1 Department of Clinical Medicine, Department of Clinical Medicine, Faculty of Health and Medical Sciences, Københavns Universitet2 unknown3 Department of Clinical Medicine, Department of Clinical Medicine, Faculty of Health and Medical Sciences, Københavns Universitet
implications for controlled ovarian stimulation with exogenous gonadotropins
In the menstrual cycle, the mid-cycle surge of gonadotropins (both luteinising hormone [LH] and follicle-stimulating hormone [FSH]) signals the initiation of the periovulatory interval, during which the follicle augments progesterone production and begins to luteinise, ultimately leading to the rupture of the follicle wall and the release of an oocyte. The administration of gonadotropins in controlled ovarian stimulation (COS) leads to supraphysiological steroid concentrations of a very different profile compared with those seen during natural cycles. It has been suggested that these high steroid concentrations cause alterations in endometrial development, affecting oocyte viability in assisted reproductive technology.
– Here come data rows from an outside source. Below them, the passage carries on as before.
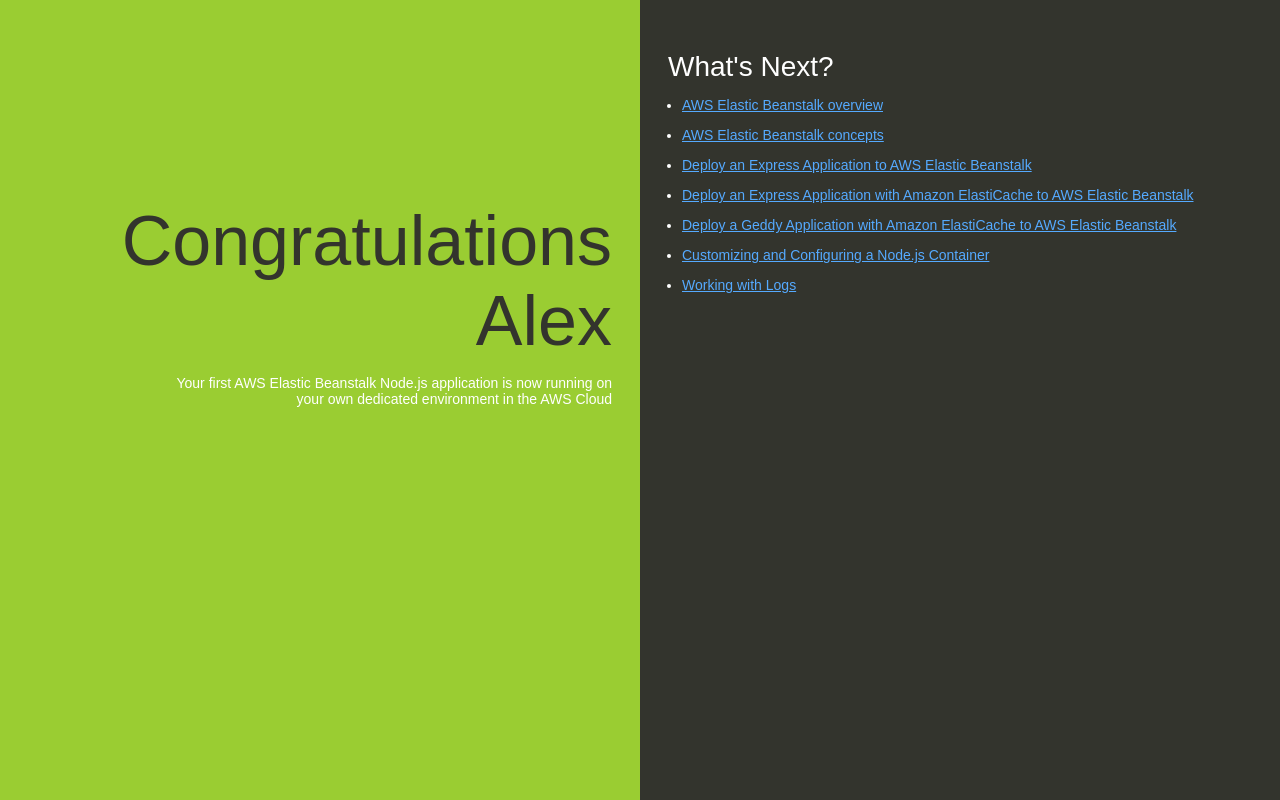
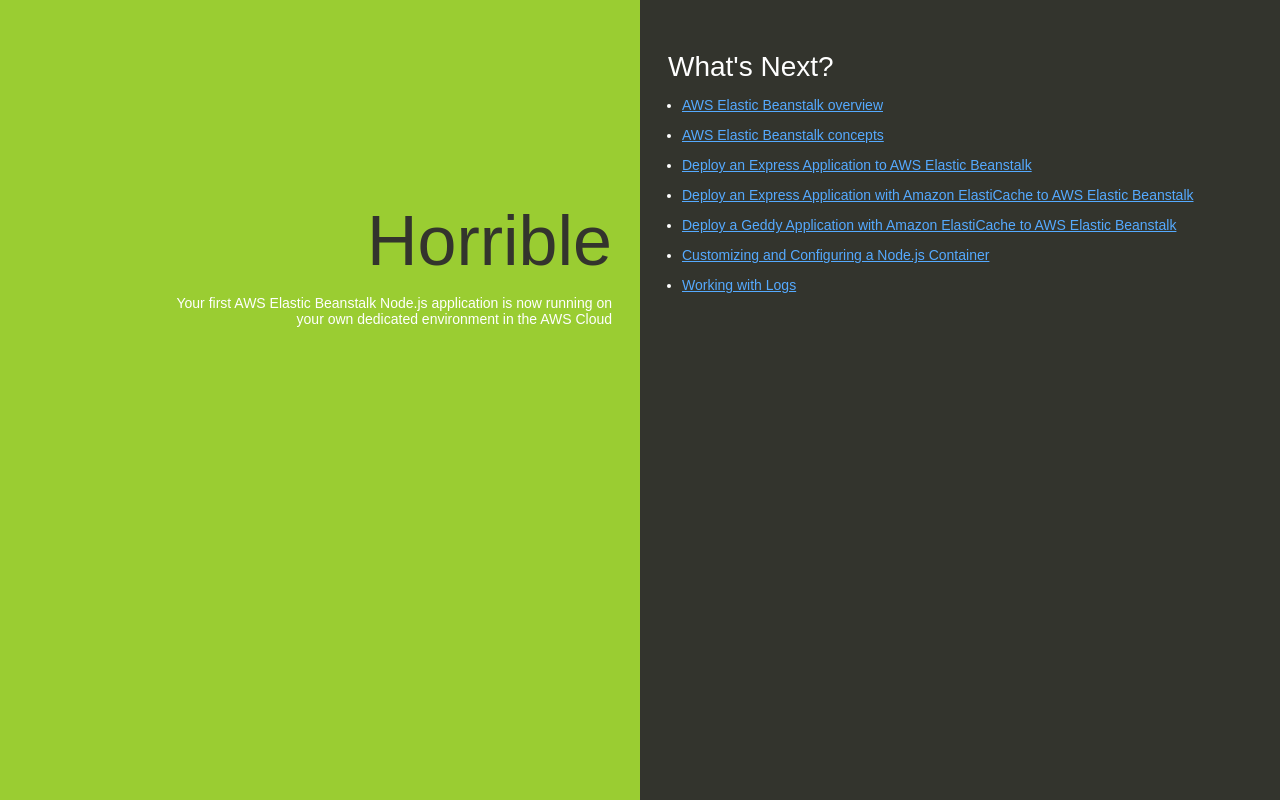
Before and after one commit to AlejandroGodinez/AWS_DevOps, a plain HTML site: page index.html in a window 1280 px wide. Drawn offline with Linux system fonts and the light colour scheme.

Commit message:
update index

```diff
--- a/index.html
+++ b/index.html
@@ -74,8 +74,8 @@
   </head>
   <body>
     <div class="textColumn">
-      <h1>Congratulations Alex</h1>
-      <!-- <h1>Horrible</h1> -->
+
+      <h1>Horrible</h1>
       <p>Your first AWS Elastic Beanstalk Node.js application is now running on your own dedicated environment in the AWS Cloud</p>
     </div>
     <div class="linksColumn">
```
Furthermore, it has been proposed that elevated progesterone levels have a negative effect on the reproductive outcome of COS. This may arise from an asynchrony between embryo stage and endometrium status at the window of implantation. The regulation of progesterone production by the developing follicles during COS is a complicated interplay of hormonal systems involving the theca and granulosa cells, and the effect of the actions of both LH and FSH. The present paper reviews current knowledge of the regulation of progesterone in the human ovary during the follicular phase and highlights areas where knowledge remains limited. In this review, we provide in-depth information outlining the regulation and function of gonadotropins in the complicated area of steroidogenesis. Based on current evidence, it is not clear whether the high levels of progesterone produced during COS have detrimental effects on fertility.
Journal review article
Reproductive Biology and Endocrinology, 2014, Vol 12, Issue 1, p. 1-11
Journal Article; Research Support, Non-U.S. Gov't; Review